Allergies and autoimmune disease are reaching epidemic proportions — not just in the U.S. and Europe, but in the rest of the industrially developing world. Asthma, celiac disease, Type 1 diabetes, arthritis, multiple sclerosis, lupus — all are on the rise. Even certain conditions not previously considered immune disorders, such as autism, metabolic syndrome and obesity, are now seen as manifestations of immune dysfunction.
What caused all this? Can the epidemic be reversed? And what can you do if you suffer from asthma, allergies and autoimmune disease?
Many who follow this site are generally sympathetic to the “paleo” hypothesis: namely, that allergies, autoimmune disease , and other degenerative diseases are the spawn of neolithic agents — such as wheat and other grains, and legumes, introduced during the transition to an agrarian society about 10,000 years ago. These neolithic foodstuffs expose us to higher levels of carbohydrates and novel proteins and anti-nutrients — such as gluten, phytic acid and lectins — that our evolutionary history as primates did not adapt us (or at least many of us) to tolerate. There is a lot of evidence to support this idea — from archeology and comparative anthropology, to studies in genetics and immunology.
But is it true?
There is an alternative explanation that has now been put forward, based upon a revolution in immunology during the past decade. Like the paleo hypothesis, this new theory is grounded in evolutionary biology, and it likewise sees our modern lifestyle as an evolutionary anomaly.
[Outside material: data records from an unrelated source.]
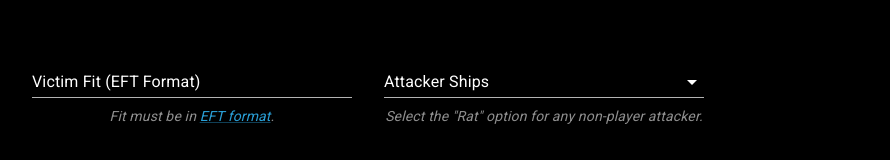
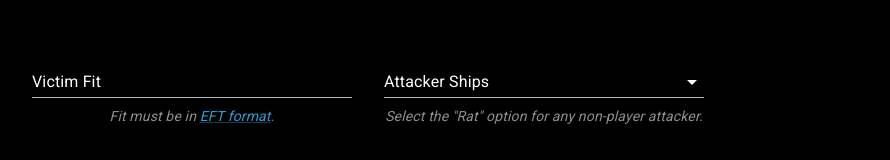
Before and after one commit to folklorelabs/zkill-point-calc, a React (Create React App) app: page / in a window 1280 px wide. Shown: the part 168-328 px from the top of the page, without its empty margins (272-1162 px from the left). Built offline with nearby package versions, Linux system fonts and the light colour scheme.

Commit message:
clean up

```diff
--- a/src/components/App.js
+++ b/src/components/App.js
@@ -129,7 +129,7 @@ function App() {
           <FormControl sx={{ p: 2, maxWidth: '100%'  }}>
             <TextField
               id="eft-input"
-              label="Victim Fit (EFT Format)"
+              label="Victim Fit"
               multiline
               maxRows={15}
               variant="standard"
```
But this new perspective places the advent of the twin epidemics of allergy and autoimmunity — and more generally inflammatory disorders — not at the introduction of agriculture, but much more recently: at the upswing and aftermath of the Industrial Revolution. And it identifies the causal agent not as the addition of neolithic foods, but rather the subtraction of a key protective factor that we’ve lived with since the beginning of human evolution, or even mammalian evolution.
The agent of our immunological misery is the disappearance of something we co-evolved with in a mutually beneficial relationships: microbes and parasites that have lived inside our bodies for millennia.
This new hypothesis is brilliantly summarized in a recent book by Moises Velasquez-Manoff: An Epidemic of Absence: A New Way of Understanding Allergies and Autoimmune Disease. In 307 pages the author, a science writer, synthesizes a diverse range of research, interviews and adventures into a detective novel that ends with a quest to treat his own rare autoimmune disorder. The book is both compelling and honest in probing both the promise and the limits of the arguments and evidence for this new perspective on practical immunology.
This new view leads to some unorthodox ideas about how to combat allergies and autoimmune diseases. Some of the ideas being tested may seem wild to you. But I’ll end with one very safe recommendation that makes good sense to me now, despite earlier doubts, and which I’ve already implemented with great gusto.